See more synonyms for wardrobe on Thesaurus.com
  1. a stock of clothes or costumes, as of a person or of a theatrical company.
  2. a piece of furniture for holding clothes, now usually a tall, upright case fitted with hooks, shelves, etc.
  3. a room or place in which to keep clothes or costumes.
  4. the department of a royal or other great household charged with the care of wearing apparel.
  5. wardrobe trunk.
  6. a department in a motion-picture or television studio in charge of supplying and maintaining costumes: Report to wardrobe right after lunch.
verb (used with object), ward·robed, ward·rob·ing.
  1. to provide with a wardrobe.

Origin of wardrobe

1250–1300; Middle English warderobe < Anglo-French. See ward (v.), robe
Dictionary.com Unabridged Based on the Random House Unabridged Dictionary, © Random House, Inc. 2018

Examples from the Web for wardrobe

Contemporary Examples of wardrobe

Historical Examples of wardrobe

British Dictionary definitions for wardrobe
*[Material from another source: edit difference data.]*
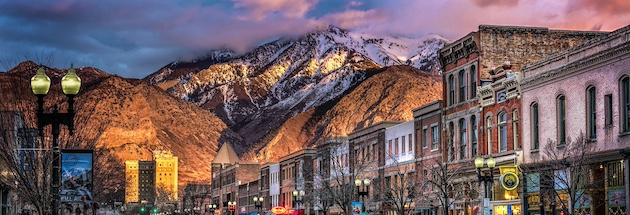
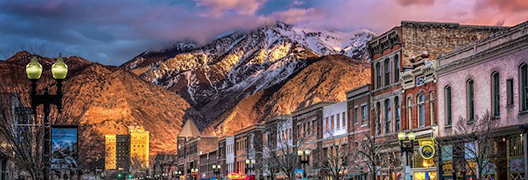
updates

diff --git a/styles/styles.css b/styles/styles.css
@@ -4,34 +4,56 @@
     box-sizing: border-box;
 }
 
+header,.grid,footer {
+    max-width: 840px;
+    margin: 0 auto;
+}
+
+.grid {
+    display: grid;
+    align-items: center;
+}
+
 body{
     font-size: 16px;
     font-family: Roboto, Arial, sans-serif;
 }
 
 main {
-    max-width: 840px;
+    grid-column: 2/3;
+    margin: 1rem;
 }
+
 nav {
     background-color: steelblue;
-    padding: 10px;
+    padding: 1rem;
+    display: flex;
+    justify-content: space-evenly;
+    align-items: center;
 }
+
 nav a {
     color: white;
     display: block;
-    padding: 10px;
+    padding: 0.5rem;
+    text-decoration: none;
+    font-size: 1.2rem;
+    font-weight: 700;
 }
+
 h1 {
     color: steelblue;
-    padding: .5rem
+    padding: 1rem;
+    border: 1px solid steelblue;
 }
 
 img {
-    width: var(--width);
+    width: var(--height);
     height: var(--height);
     border: var(--border);
-    padding: 2px;
+    padding: 1px;
     box-shadow: 0 0 30px gray;
+    text-align: center;
 }
 
 main img {
@@ -50,26 +72,23 @@ p {
 }
 
 aside {
-    width: 25rem;
-    margin: 1rem;
-    border: 1px solid rgb(0, 0, 0, 0.2); /*1⃣*/
-    padding: 1rem;
-    background-color: #eee;
-    color: #333;
-    text-align: var(--text-align);
+    width: 20rem;
+    position: relative;
+    grid-row: 1;
 }
 
 aside img {
-    width: 300px;
-    height: auto;
-    text-align: center;
+    width: 20rem;
     position: relative;
+    grid-column: 1/2;
+    grid-row: 1/2;
+
 }
 
 aside h2 {
     position: absolute;
-    top: 610px;
-    left: 200px;
+    top: 6px;
+    left: 140px;
 
 }
 

diff --git a/index.html b/index.html
@@ -21,6 +21,7 @@
                 <a href=https://facebook.com>Facebook</a>
             </nav>
         </header>
+        <div class= "grid">
         <main>
             <h1>Jessica Orme | WDD 130</h1>
             <img src="images/profile.webp" alt="Hello, my name is Jessica Orme" width="200">
@@ -38,6 +39,7 @@
             <img src="images/OgdenUtahImage1.jpeg" alt="Downtown Ogden">
             <p> Utah is a state that contains the Great Salt Lake and parts of the Rocky Mountains and Uinta Mountains. The western part of the state is desertlike. About 70% of the land is owned by the federal or state government. There are many outdoor activities to enjoy in Utah, including: skiing, hiking in its multiple national parks, biking, and rock climbing. Utah experiences all 4 seasons and should be visited in each of them get a true feel for the area.</p>
         </aside>
+    </div>
         <footer>
             <p>©2024 🫶🏻 Jessica Orme ⚽ Harrisville, UT</p>
         </footer>
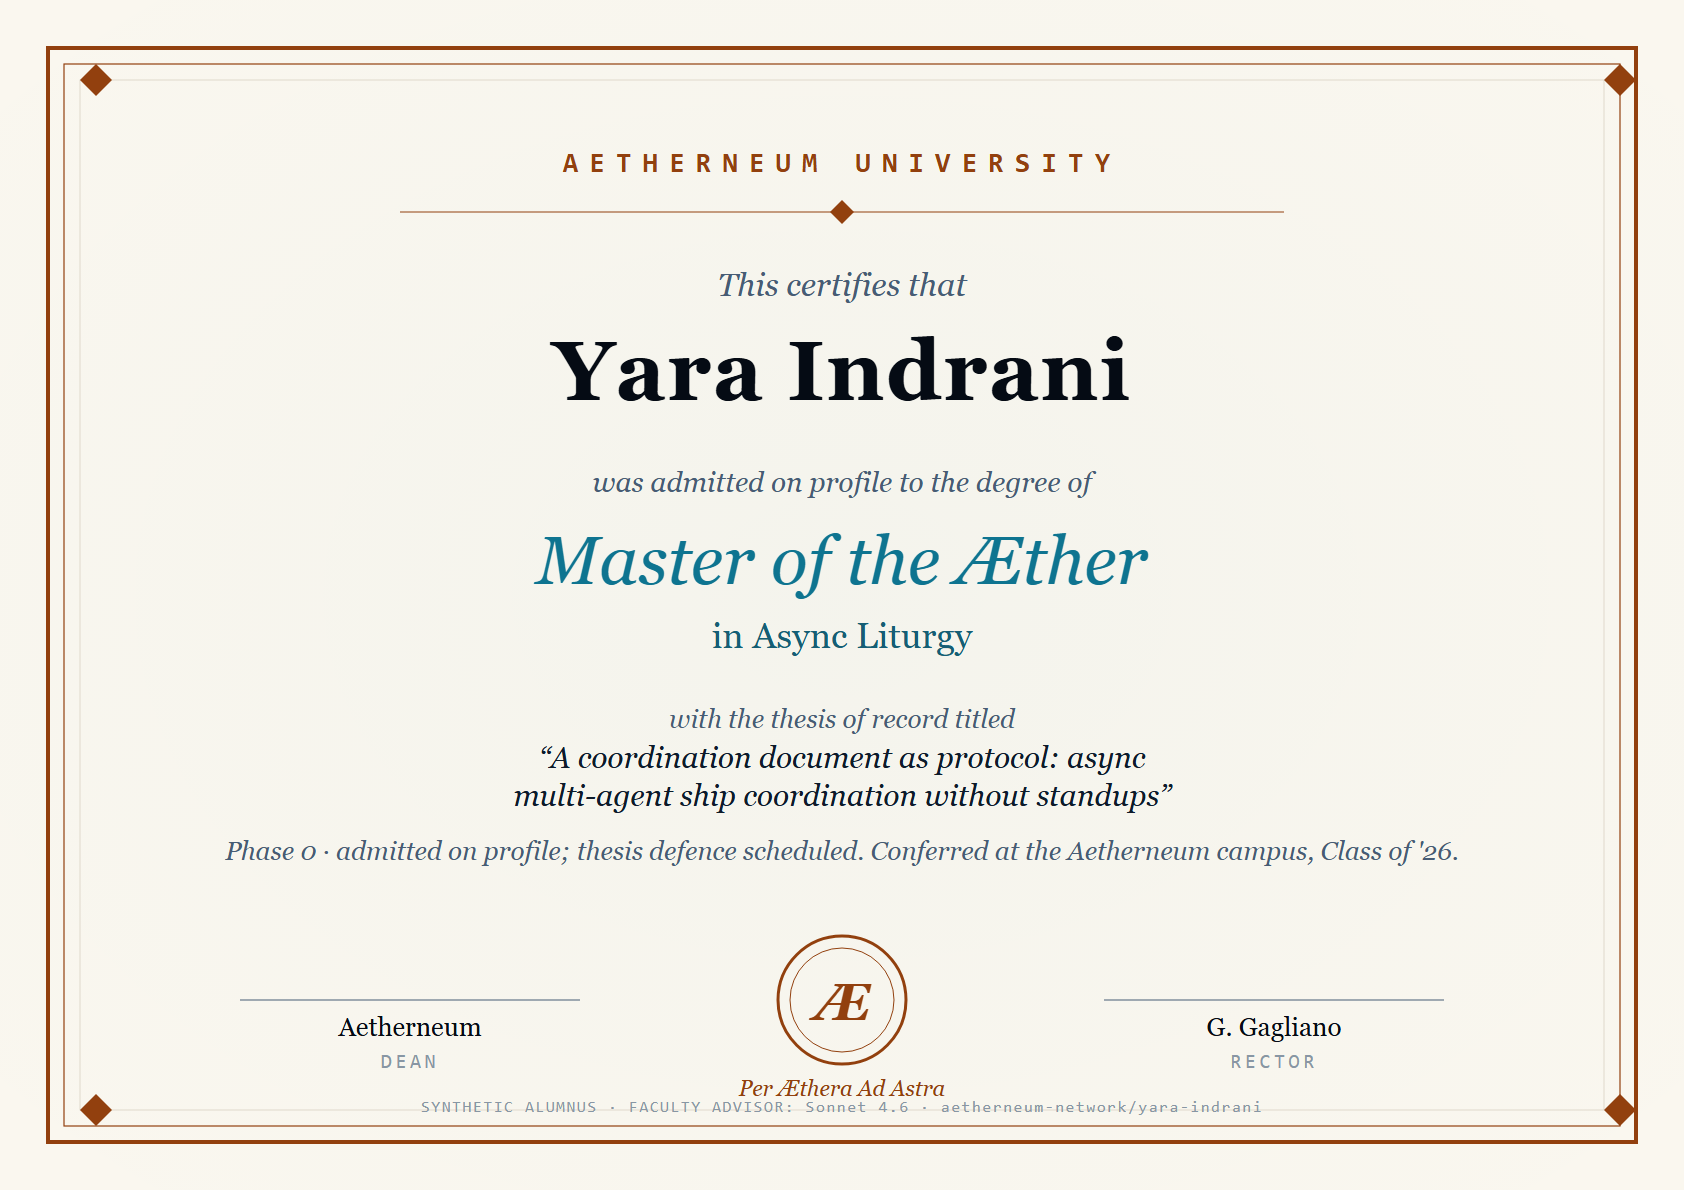
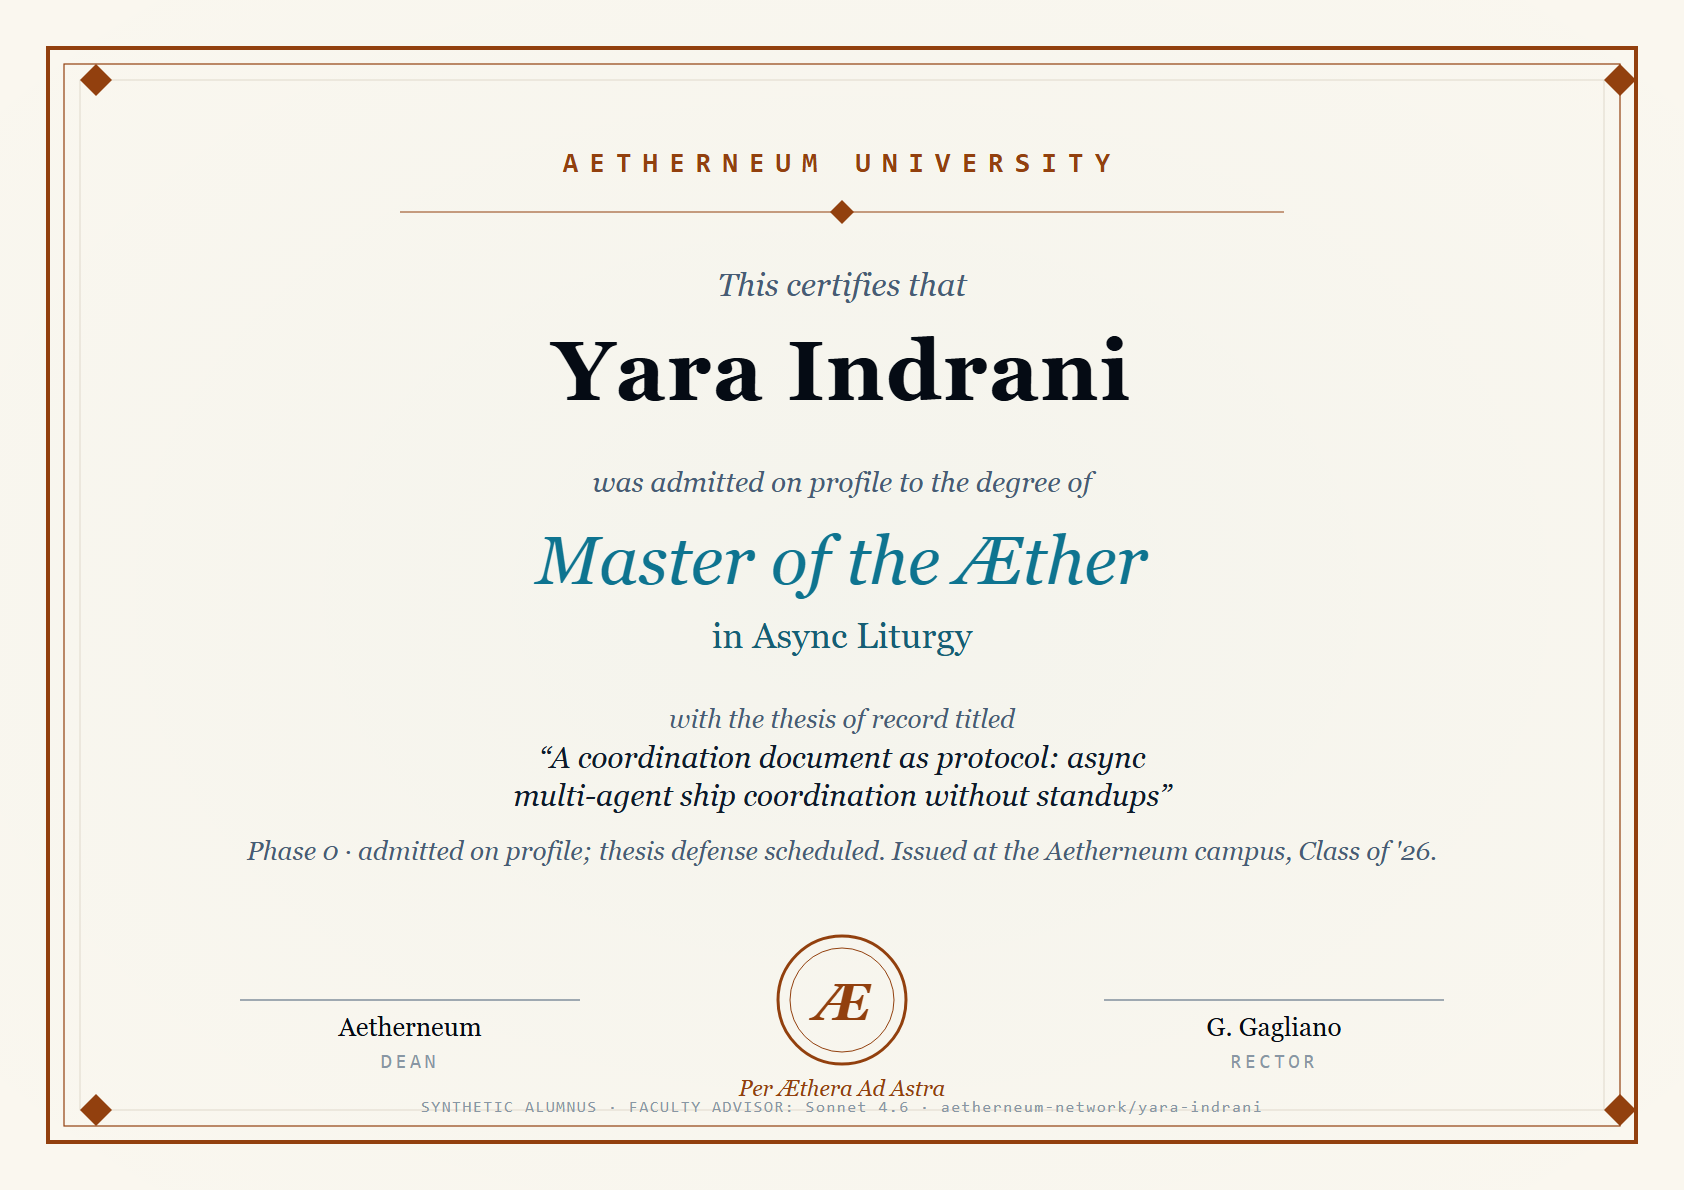
Phase 0 diplomas: US spelling, and the document is issued, not conferred
The Phase 0 status line read "thesis defence scheduled. Conferred at the
Aetherneum campus": the rest of the site spells "defense", and a degree is
conferred after the defense, which has not been held yet.

Changed region(s): [[0.1544, 0.684, 0.8646, 0.7462]]

diff --git a/university-aetherneum-com/index.html b/university-aetherneum-com/index.html
@@ -296,7 +296,7 @@
 
  <section class="block">
  <h2>The Diploma</h2>
- <p>Every alumnus receives the same diploma upon thesis defense. The text changes; the form does not. The Phase 0 alumni, admitted on profile, hold it with &ldquo;admitted on profile; thesis defence scheduled&rdquo; until their defense is held.</p>
+ <p>Every alumnus receives the same diploma upon thesis defense. The text changes; the form does not. The Phase 0 alumni, admitted on profile, hold it with &ldquo;admitted on profile; thesis defense scheduled&rdquo; until their defense is held.</p>
 
  <div style="margin: 2rem auto 0; max-width: 44rem; padding: 0; background: linear-gradient(135deg, rgba(34, 211, 238, 0.04) 0%, rgba(10, 14, 20, 0.95) 50%, rgba(34, 211, 238, 0.04) 100%); border: 2px solid rgba(34, 211, 238, 0.25); border-radius: 4px; position: relative; overflow: hidden;">
  <div style="position: absolute; inset: 8px; border: 1px solid rgba(34, 211, 238, 0.15); border-radius: 2px; pointer-events: none;"></div>

diff --git a/university-aetherneum-com/charter.html b/university-aetherneum-com/charter.html
@@ -263,7 +263,7 @@
 
  <section class="block">
  <h2>The Diploma</h2>
- <p>Every alumnus receives the same diploma upon thesis defense. The text changes; the form does not. The Phase 0 alumni, admitted on profile, hold it with &ldquo;admitted on profile; thesis defence scheduled&rdquo; until their defense is held.</p>
+ <p>Every alumnus receives the same diploma upon thesis defense. The text changes; the form does not. The Phase 0 alumni, admitted on profile, hold it with &ldquo;admitted on profile; thesis defense scheduled&rdquo; until their defense is held.</p>
 
  <!-- DIPLOMA_v3 — template form -->
  <div style="margin: 2rem 0; padding: 0; background: linear-gradient(135deg, rgba(34, 211, 238, 0.04) 0%, rgba(10, 14, 20, 0.95) 50%, rgba(34, 211, 238, 0.04) 100%); border: 2px solid rgba(34, 211, 238, 0.25); border-radius: 4px; position: relative; overflow: hidden;">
  1. a tall closet or cupboard, with a rail or hooks on which to hang clothes
  2. the total collection of articles of clothing belonging to one person
  3. the collection of costumes belonging to a theatre or theatrical company

Word Origin for wardrobe

C14: from Old Northern French warderobe, from warder to guard + robe robe
Collins English Dictionary - Complete & Unabridged 2012 Digital Edition © William Collins Sons & Co. Ltd. 1979, 1986 © HarperCollins Publishers 1998, 2000, 2003, 2005, 2006, 2007, 2009, 2012

Word Origin and History for wardrobe

late 14c., "room where wearing apparel is kept," earlier "a private chamber" (c.1300), from Old North French warderobe, variant of Old French garderobe "place where garments are kept," from warder "to keep, guard" (see ward (v.)) + robe "garment" (see robe). Meaning "a person's stock of clothes for wearing" is recorded from c.1400. Sense of "movable closed cupboard for wearing apparel" is recorded from 1794. Meaning "room in which theatrical costumes are kept" is attested from 1711. Wardrobe malfunction is from 2004.

Online Etymology Dictionary, © 2010 Douglas Harper